▸ **Problem**
As you work through the listing below, copy each line exactly and drop the images.

···

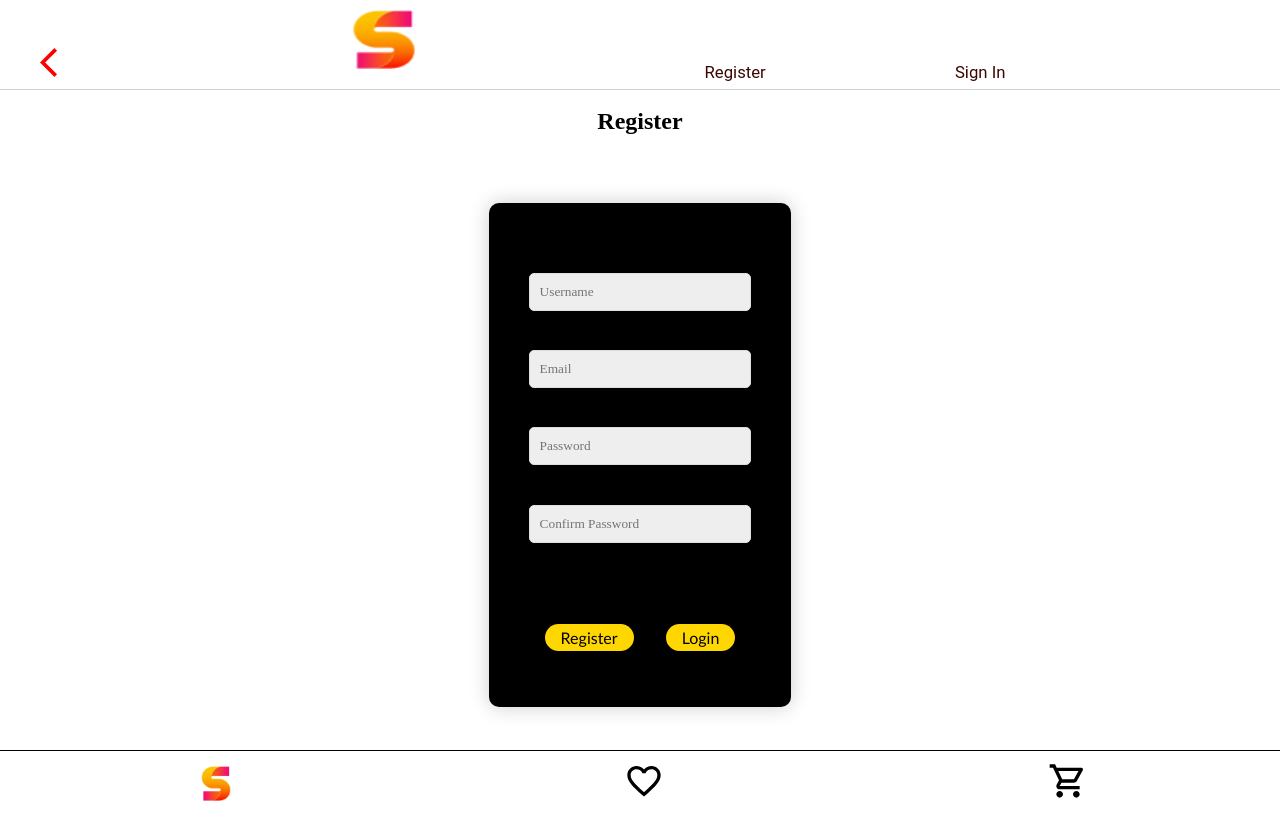
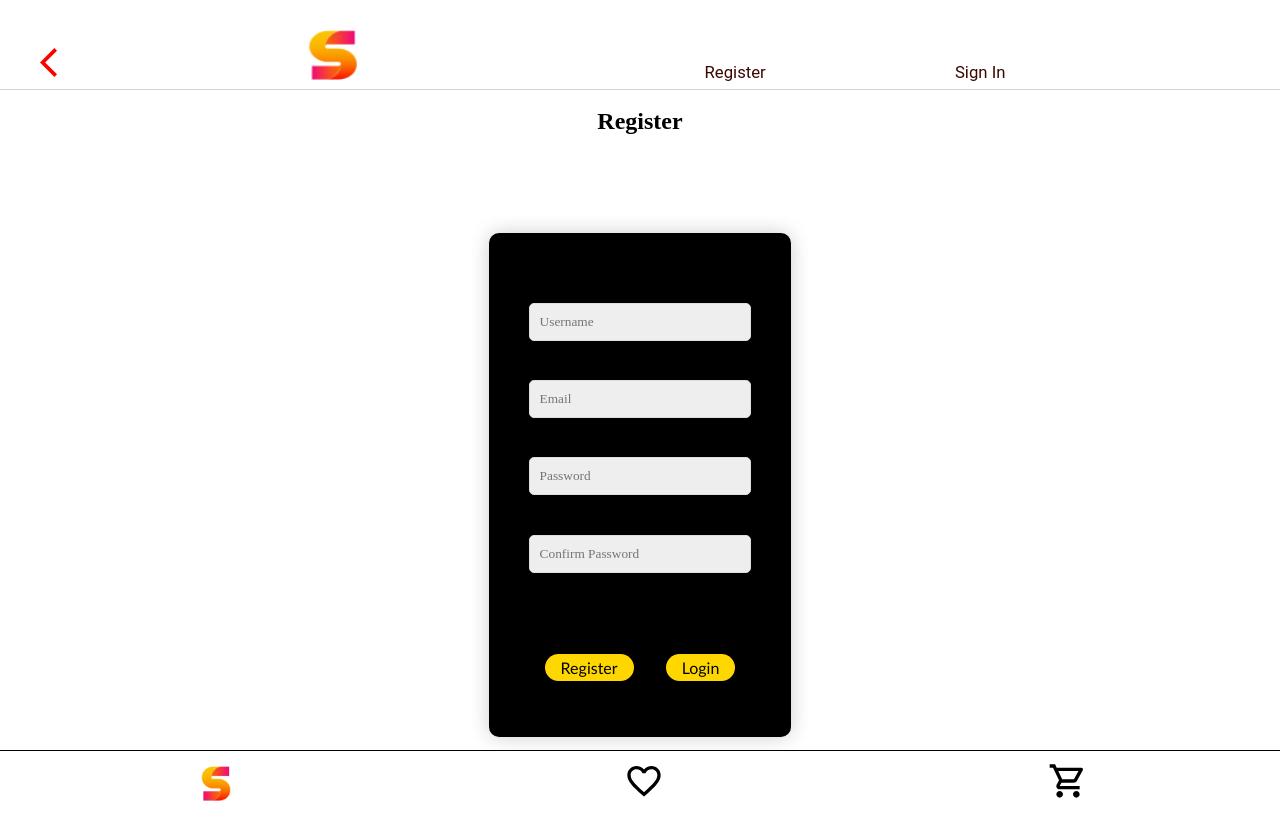
Before and after one commit to Silvia02/ProjectLeverans, a React (Vite) app in the folder client/: page /register in a window 1280 px wide. Shown: the top 840 px of the page. Built offline with nearby package versions, Linux system fonts and the light colour scheme.

Commit message:
deafault header fixed

```diff
--- a/client/src/components/DefaultHeader/DefaultHeader.jsx
+++ b/client/src/components/DefaultHeader/DefaultHeader.jsx
@@ -30,8 +30,10 @@ const DefaultHeader = () => {
                 // width: "50px",
                 // paddingLeft: "10px",
                 // paddingTop: "40px",
-                marginTop: 10,
-                marginLeft: 40,
+                marginTop: 30,
+                marginRight: 60,
+                height: 50,
+                width:50
 
               }}
             />
--- a/client/src/pages/RegisterPage.jsx
+++ b/client/src/pages/RegisterPage.jsx
@@ -47,7 +47,7 @@ const Register = () => {
 
   return (
     <>
-      <h2>Register</h2>
+      <h2 style={{marginBottom:30}}>Register</h2>
 
       <StlyedFormWrappper>
         <div className="register">
```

···

▸ **Result**
Before and after one commit to Silvia02/ProjectLeverans, a React (Vite) app in the folder client/: page /register in a window 1280 px wide. Shown: the top 840 px of the page. Built offline with nearby package versions, Linux system fonts and the light colour scheme.

Commit message:
deafault header fixed

```diff
--- a/client/src/components/DefaultHeader/DefaultHeader.jsx
+++ b/client/src/components/DefaultHeader/DefaultHeader.jsx
@@ -30,8 +30,10 @@ const DefaultHeader = () => {
                 // width: "50px",
                 // paddingLeft: "10px",
                 // paddingTop: "40px",
-                marginTop: 10,
-                marginLeft: 40,
+                marginTop: 30,
+                marginRight: 60,
+                height: 50,
+                width:50
 
               }}
             />
--- a/client/src/pages/RegisterPage.jsx
+++ b/client/src/pages/RegisterPage.jsx
@@ -47,7 +47,7 @@ const Register = () => {
 
   return (
     <>
-      <h2>Register</h2>
+      <h2 style={{marginBottom:30}}>Register</h2>
 
       <StlyedFormWrappper>
         <div className="register">
```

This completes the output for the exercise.